§ **What you have to do**:
Repeat the entries without change, omitting the pictures.

___ Data to examine ___

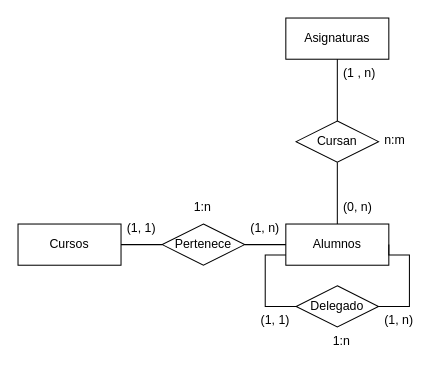
Lioteronn/erp-diagrams keeps this draw.io diagram as Ejercicio_Uno.drawio. Above is the earlier version. Source tidied: cells renumbered, new cells numbered last; positions are measured from the earlier drawing's top-left corner, leaving out a move shared by most shapes. Both pictures are drawn from the tidied source at 103%, with x=0, y=0 at pixel (18, 18).
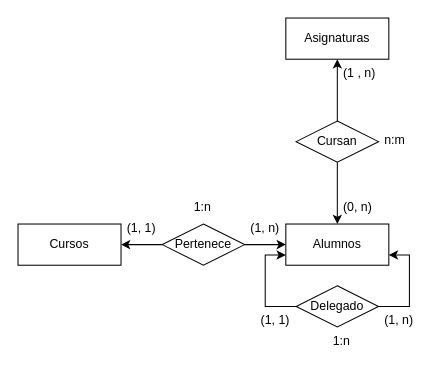
The same diagram, later.

The change refers to these unchanged cells:
```xml
<mxCell id="2" value="Cursos" style="whiteSpace=wrap;html=1;align=center;" parent="1" vertex="1">
  <mxGeometry y="200" width="100" height="40" as="geometry" />
</mxCell>
<mxCell id="4" value="Alumnos" style="whiteSpace=wrap;html=1;align=center;" parent="1" vertex="1">
  <mxGeometry x="260" y="200" width="100" height="40" as="geometry" />
</mxCell>
<mxCell id="6" value="Pertenece" style="shape=rhombus;perimeter=rhombusPerimeter;whiteSpace=wrap;html=1;align=center;" parent="1" vertex="1">
  <mxGeometry x="140" y="200" width="80" height="40" as="geometry" />
</mxCell>
<mxCell id="13" value="Asignaturas" style="whiteSpace=wrap;html=1;align=center;" parent="1" vertex="1">
  <mxGeometry x="260" width="100" height="40" as="geometry" />
</mxCell>
<mxCell id="15" value="Cursan" style="shape=rhombus;perimeter=rhombusPerimeter;whiteSpace=wrap;html=1;align=center;" parent="1" vertex="1">
  <mxGeometry x="270" y="100" width="80" height="40" as="geometry" />
</mxCell>
<mxCell id="22" value="Delegado" style="shape=rhombus;perimeter=rhombusPerimeter;whiteSpace=wrap;html=1;align=center;" parent="1" vertex="1">
  <mxGeometry x="270" y="260" width="80" height="40" as="geometry" />
</mxCell>
```

Change to the diagram source:
```diff
@@
-    <mxCell id="3" style="edgeStyle=orthogonalEdgeStyle;rounded=0;jettySize=auto;html=1;exitX=0.5;exitY=0;exitDx=0;exitDy=0;entryX=0.5;entryY=1;entryDx=0;entryDy=0;endArrow=none;endFill=0;" parent="1" edge="1" source="4" target="15">
-      <mxGeometry relative="1" as="geometry" />
-    </mxCell>
@@
-    <mxCell id="5" style="edgeStyle=orthogonalEdgeStyle;rounded=0;jettySize=auto;html=1;exitX=1;exitY=0.5;exitDx=0;exitDy=0;entryX=0;entryY=0.5;entryDx=0;entryDy=0;strokeColor=default;endArrow=none;endFill=0;" parent="1" edge="1" source="6" target="4">
+    <mxCell id="5" style="edgeStyle=orthogonalEdgeStyle;rounded=0;jettySize=auto;html=1;exitX=1;exitY=0.5;exitDx=0;exitDy=0;entryX=0;entryY=0.5;entryDx=0;entryDy=0;" parent="1" edge="1" source="6" target="4">
       <mxGeometry relative="1" as="geometry" />
     </mxCell>
+    <mxCell id="23" style="edgeStyle=orthogonalEdgeStyle;rounded=0;jettySize=auto;html=1;exitX=0;exitY=0.5;exitDx=0;exitDy=0;entryX=1;entryY=0.5;entryDx=0;entryDy=0;" parent="1" edge="1" source="6" target="2">
+      <mxGeometry relative="1" as="geometry" />
+    </mxCell>
@@
-    <mxCell id="7" style="endArrow=none;html=1;rounded=0;exitX=1;exitY=0.5;exitDx=0;exitDy=0;entryX=0;entryY=0.5;entryDx=0;entryDy=0;" parent="1" edge="1" source="2" target="6">
-      <mxGeometry relative="1" as="geometry" />
-    </mxCell>
-    <mxCell id="8" style="edgeStyle=orthogonalEdgeStyle;rounded=0;jettySize=auto;html=1;entryX=1;entryY=0.5;entryDx=0;entryDy=0;endArrow=none;endFill=0;" parent="1" edge="1" target="4">
-      <mxGeometry relative="1" as="geometry">
-        <mxPoint x="349.9" y="280" as="sourcePoint" />
-        <Array as="points">
-          <mxPoint x="380" y="280" />
-          <mxPoint x="380" y="230" />
-          <mxPoint x="360" y="230" />
-        </Array>
-      </mxGeometry>
-    </mxCell>
-    <mxCell id="9" style="edgeStyle=orthogonalEdgeStyle;rounded=0;jettySize=auto;html=1;endArrow=none;endFill=0;entryX=0;entryY=0.75;entryDx=0;entryDy=0;exitX=0;exitY=0.5;exitDx=0;exitDy=0;" parent="1" edge="1" target="4">
-      <mxGeometry relative="1" as="geometry">
-        <mxPoint x="270" y="280" as="sourcePoint" />
-        <Array as="points">
-          <mxPoint x="240" y="280" />
-          <mxPoint x="240" y="230" />
-        </Array>
-      </mxGeometry>
-    </mxCell>
@@
+    <mxCell id="24" style="edgeStyle=orthogonalEdgeStyle;rounded=0;jettySize=auto;html=1;exitX=0.5;exitY=1;exitDx=0;exitDy=0;" parent="1" edge="1" source="15" target="4">
+      <mxGeometry relative="1" as="geometry" />
+    </mxCell>
-    <mxCell id="14" style="edgeStyle=orthogonalEdgeStyle;rounded=0;jettySize=auto;html=1;exitX=0.5;exitY=0;exitDx=0;exitDy=0;entryX=0.5;entryY=1;entryDx=0;entryDy=0;endArrow=none;endFill=0;" parent="1" edge="1" source="15" target="13">
+    <mxCell id="14" style="edgeStyle=orthogonalEdgeStyle;rounded=0;jettySize=auto;html=1;exitX=0.5;exitY=0;exitDx=0;exitDy=0;" parent="1" edge="1" source="15" target="13">
       <mxGeometry relative="1" as="geometry" />
     </mxCell>
@@
+    <mxCell id="25" style="edgeStyle=orthogonalEdgeStyle;rounded=0;jettySize=auto;html=1;entryX=1;entryY=0.75;entryDx=0;entryDy=0;" parent="1" edge="1" source="22" target="4">
+      <mxGeometry relative="1" as="geometry">
+        <Array as="points">
+          <mxPoint x="380" y="280" />
+          <mxPoint x="380" y="230" />
+        </Array>
+      </mxGeometry>
+    </mxCell>
+    <mxCell id="26" style="edgeStyle=orthogonalEdgeStyle;rounded=0;jettySize=auto;html=1;exitX=0;exitY=0.5;exitDx=0;exitDy=0;entryX=0;entryY=0.75;entryDx=0;entryDy=0;" parent="1" edge="1" source="22" target="4">
+      <mxGeometry relative="1" as="geometry" />
+    </mxCell>
```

___

§ **Problem solution**:
Lioteronn/erp-diagrams keeps this draw.io diagram as Ejercicio_Uno.drawio. Above is the earlier version. Source tidied: cells renumbered, new cells numbered last; positions are measured from the earlier drawing's top-left corner, leaving out a move shared by most shapes. Both pictures are drawn from the tidied source at 103%, with x=0, y=0 at pixel (18, 18).
The same diagram, later.

The change refers to these unchanged cells:
```xml
<mxCell id="2" value="Cursos" style="whiteSpace=wrap;html=1;align=center;" parent="1" vertex="1">
  <mxGeometry y="200" width="100" height="40" as="geometry" />
</mxCell>
<mxCell id="4" value="Alumnos" style="whiteSpace=wrap;html=1;align=center;" parent="1" vertex="1">
  <mxGeometry x="260" y="200" width="100" height="40" as="geometry" />
</mxCell>
<mxCell id="6" value="Pertenece" style="shape=rhombus;perimeter=rhombusPerimeter;whiteSpace=wrap;html=1;align=center;" parent="1" vertex="1">
  <mxGeometry x="140" y="200" width="80" height="40" as="geometry" />
</mxCell>
<mxCell id="13" value="Asignaturas" style="whiteSpace=wrap;html=1;align=center;" parent="1" vertex="1">
  <mxGeometry x="260" width="100" height="40" as="geometry" />
</mxCell>
<mxCell id="15" value="Cursan" style="shape=rhombus;perimeter=rhombusPerimeter;whiteSpace=wrap;html=1;align=center;" parent="1" vertex="1">
  <mxGeometry x="270" y="100" width="80" height="40" as="geometry" />
</mxCell>
<mxCell id="22" value="Delegado" style="shape=rhombus;perimeter=rhombusPerimeter;whiteSpace=wrap;html=1;align=center;" parent="1" vertex="1">
  <mxGeometry x="270" y="260" width="80" height="40" as="geometry" />
</mxCell>
```

Change to the diagram source:
```diff
@@
-    <mxCell id="3" style="edgeStyle=orthogonalEdgeStyle;rounded=0;jettySize=auto;html=1;exitX=0.5;exitY=0;exitDx=0;exitDy=0;entryX=0.5;entryY=1;entryDx=0;entryDy=0;endArrow=none;endFill=0;" parent="1" edge="1" source="4" target="15">
-      <mxGeometry relative="1" as="geometry" />
-    </mxCell>
@@
-    <mxCell id="5" style="edgeStyle=orthogonalEdgeStyle;rounded=0;jettySize=auto;html=1;exitX=1;exitY=0.5;exitDx=0;exitDy=0;entryX=0;entryY=0.5;entryDx=0;entryDy=0;strokeColor=default;endArrow=none;endFill=0;" parent="1" edge="1" source="6" target="4">
+    <mxCell id="5" style="edgeStyle=orthogonalEdgeStyle;rounded=0;jettySize=auto;html=1;exitX=1;exitY=0.5;exitDx=0;exitDy=0;entryX=0;entryY=0.5;entryDx=0;entryDy=0;" parent="1" edge="1" source="6" target="4">
       <mxGeometry relative="1" as="geometry" />
     </mxCell>
+    <mxCell id="23" style="edgeStyle=orthogonalEdgeStyle;rounded=0;jettySize=auto;html=1;exitX=0;exitY=0.5;exitDx=0;exitDy=0;entryX=1;entryY=0.5;entryDx=0;entryDy=0;" parent="1" edge="1" source="6" target="2">
+      <mxGeometry relative="1" as="geometry" />
+    </mxCell>
@@
-    <mxCell id="7" style="endArrow=none;html=1;rounded=0;exitX=1;exitY=0.5;exitDx=0;exitDy=0;entryX=0;entryY=0.5;entryDx=0;entryDy=0;" parent="1" edge="1" source="2" target="6">
-      <mxGeometry relative="1" as="geometry" />
-    </mxCell>
-    <mxCell id="8" style="edgeStyle=orthogonalEdgeStyle;rounded=0;jettySize=auto;html=1;entryX=1;entryY=0.5;entryDx=0;entryDy=0;endArrow=none;endFill=0;" parent="1" edge="1" target="4">
-      <mxGeometry relative="1" as="geometry">
-        <mxPoint x="349.9" y="280" as="sourcePoint" />
-        <Array as="points">
-          <mxPoint x="380" y="280" />
-          <mxPoint x="380" y="230" />
-          <mxPoint x="360" y="230" />
-        </Array>
-      </mxGeometry>
-    </mxCell>
-    <mxCell id="9" style="edgeStyle=orthogonalEdgeStyle;rounded=0;jettySize=auto;html=1;endArrow=none;endFill=0;entryX=0;entryY=0.75;entryDx=0;entryDy=0;exitX=0;exitY=0.5;exitDx=0;exitDy=0;" parent="1" edge="1" target="4">
-      <mxGeometry relative="1" as="geometry">
-        <mxPoint x="270" y="280" as="sourcePoint" />
-        <Array as="points">
-          <mxPoint x="240" y="280" />
-          <mxPoint x="240" y="230" />
-        </Array>
-      </mxGeometry>
-    </mxCell>
@@
+    <mxCell id="24" style="edgeStyle=orthogonalEdgeStyle;rounded=0;jettySize=auto;html=1;exitX=0.5;exitY=1;exitDx=0;exitDy=0;" parent="1" edge="1" source="15" target="4">
+      <mxGeometry relative="1" as="geometry" />
+    </mxCell>
-    <mxCell id="14" style="edgeStyle=orthogonalEdgeStyle;rounded=0;jettySize=auto;html=1;exitX=0.5;exitY=0;exitDx=0;exitDy=0;entryX=0.5;entryY=1;entryDx=0;entryDy=0;endArrow=none;endFill=0;" parent="1" edge="1" source="15" target="13">
+    <mxCell id="14" style="edgeStyle=orthogonalEdgeStyle;rounded=0;jettySize=auto;html=1;exitX=0.5;exitY=0;exitDx=0;exitDy=0;" parent="1" edge="1" source="15" target="13">
       <mxGeometry relative="1" as="geometry" />
     </mxCell>
@@
+    <mxCell id="25" style="edgeStyle=orthogonalEdgeStyle;rounded=0;jettySize=auto;html=1;entryX=1;entryY=0.75;entryDx=0;entryDy=0;" parent="1" edge="1" source="22" target="4">
+      <mxGeometry relative="1" as="geometry">
+        <Array as="points">
+          <mxPoint x="380" y="280" />
+          <mxPoint x="380" y="230" />
+        </Array>
+      </mxGeometry>
+    </mxCell>
+    <mxCell id="26" style="edgeStyle=orthogonalEdgeStyle;rounded=0;jettySize=auto;html=1;exitX=0;exitY=0.5;exitDx=0;exitDy=0;entryX=0;entryY=0.75;entryDx=0;entryDy=0;" parent="1" edge="1" source="22" target="4">
+      <mxGeometry relative="1" as="geometry" />
+    </mxCell>
```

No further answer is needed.